This year, the president of Kazakhstan Kassym-Zhomart Tokayev signed amendments to statutes regarding the activities of organisations that are responsible for protection of children’s rights. Now teachers and guardians found guilty of sexual abuse of children will face stricter punishment.
However, human rights activists think this measure is not enough. According to the founder of NeMolchiKZ movement, Dina Tansari, her fund took part in the investigation of 25 minor rape cases in the last three years. In all these cases, the victims of abuse faced the same thing: children had to have face-to-face questioning with the suspects and repeated questionings during the investigation.
“In most cases, investigators are men, which is an additional stress for a girl who survived violence. 15 children of 25, we worked with, attempted suicides during investigation. Two girls died, one became a physically challenged person,” Tansari quoted the gloomy statistics.
Now the country’s parliament considers the draft law on toughening liability for some kinds of offences, including sexual abuse. According to these amendments, a person charged with paedophilia can get up to 20 years in prison. Now the maximum term for this offence is 17 years, but, in most cases, courts give 10-12 years in prison based on attenuating circumstances.
However, Dina Tansari feels confident that toughened liability for paedophilia cannot mend the situation alone:
On October 24, according to the investigative authorities, a British father beat his 18-month-old daughter to death in Almaty.
One month before, a drunk man in Nur-Sultan shot his wife to death and wounded his five-year-old son.
Similar news with least deplorable consequences appears in the criminal news on a regular basis. However, cases that don’t involve death or grievous bodily harm end up with conciliation.
However, according to Dina Tansari, physical aggression can once turn into sexual abuse.
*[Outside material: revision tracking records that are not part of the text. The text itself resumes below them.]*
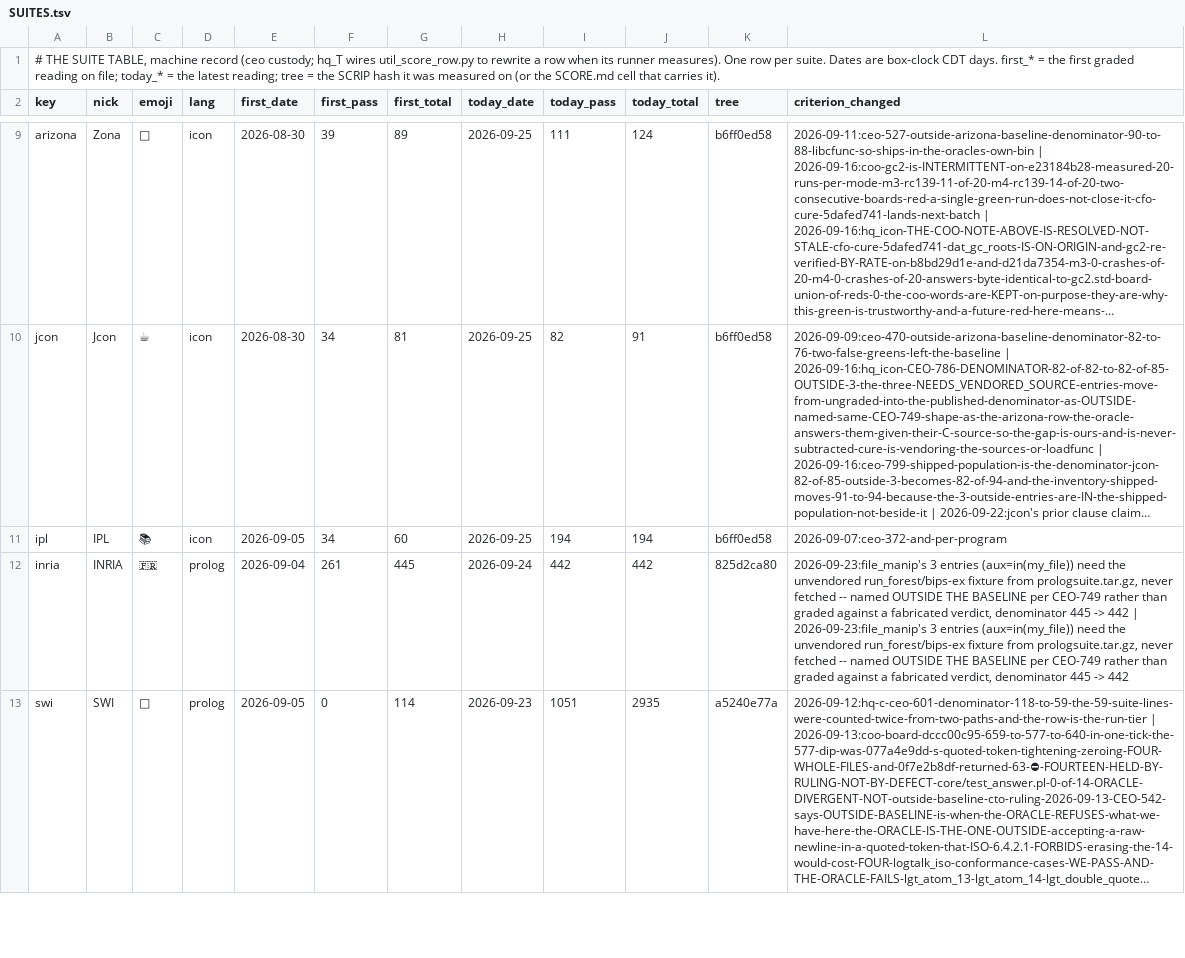
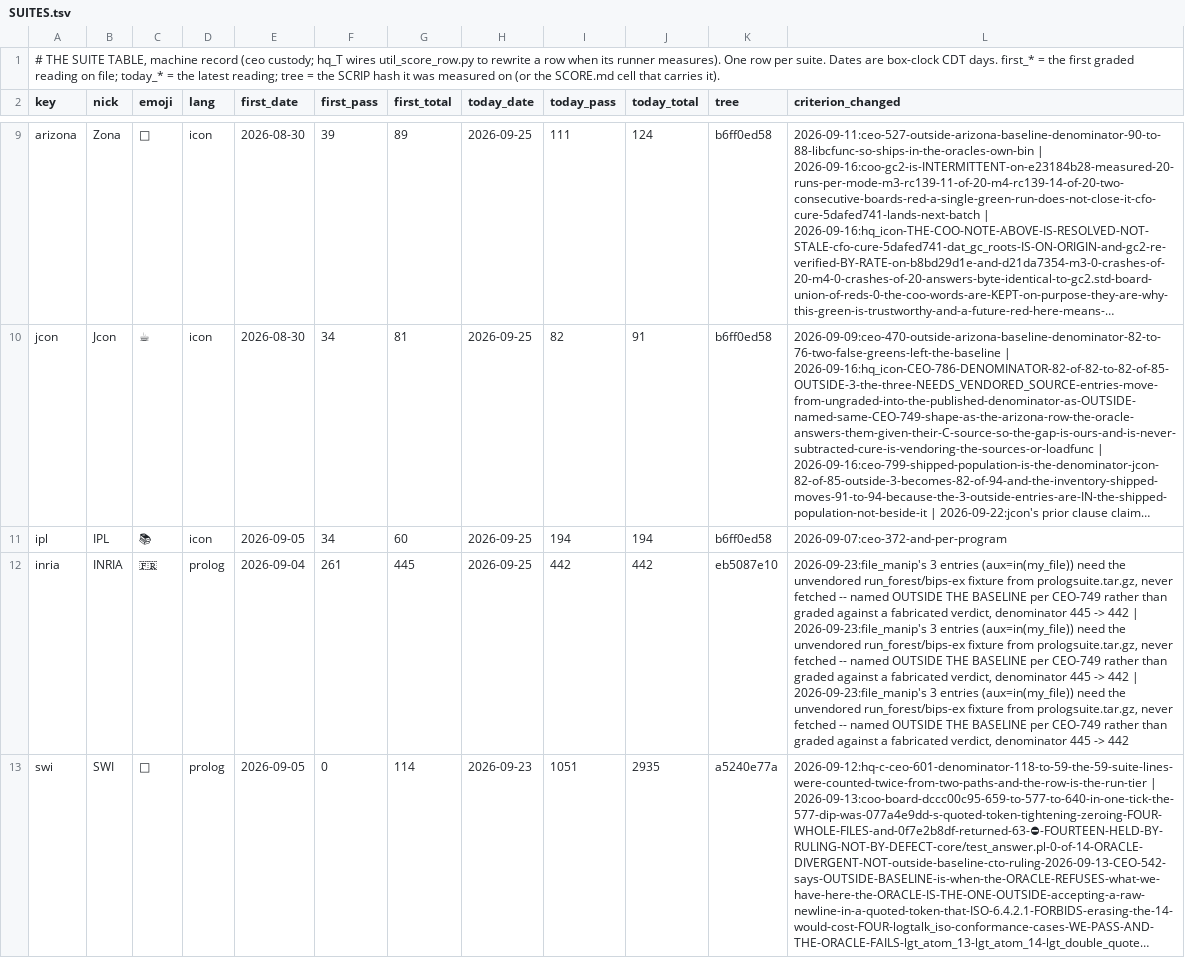
Before and after one commit to snobol4ever/.github, a TSV file: SUITES.tsv, drawn as a sheet; only a part is shown, gaps mark what is left out; long unchanged cells end in …; the diff covers the shown part only; the diff names each change by its address in the sheet, - before the commit and + after, or states it on an @@ line.

Commit message:
SCORE/SUITES: INRIA 442/442 and GNU 11/11 re-read on SCRIP eb5087e10 (the runners' own writes; the per-landing pass over the cfo's e90fa8f3b and 40df9b119) + hq_prolog's verbatim board lines (CEO-827)

```diff
--- a/SUITES.tsv
+++ b/SUITES.tsv
-H12 (today_date): 2026-09-24
+H12 (today_date): 2026-09-25
-K12 (tree): 825d2ca80
+K12 (tree): eb5087e10
-L12 (criterion_changed): …-> 442
+L12 (criterion_changed): …-> 442 | 2026-09-23:file_manip's 3 entries (aux=in(my_file)) need the unvendored run_forest/bips-ex fixture from prologsuite.tar.gz, never fetched -- named OUTSIDE THE BASELINE per CEO-749 rather than graded against a fabricated verdict, denominator 445 -> 442
```
Also changed, not shown: 2 edited cells elsewhere in this file, 2 other files.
Therefore, the activist suggests toughening liability for domestic violence while the amendments to the criminal law are being discussed. In addition to toughened liability, she suggests to provide such families with crisis centres and psychologists.
This article was prepared as part of the Giving Voice, Driving Change – from the Borderland to the Steppes Project.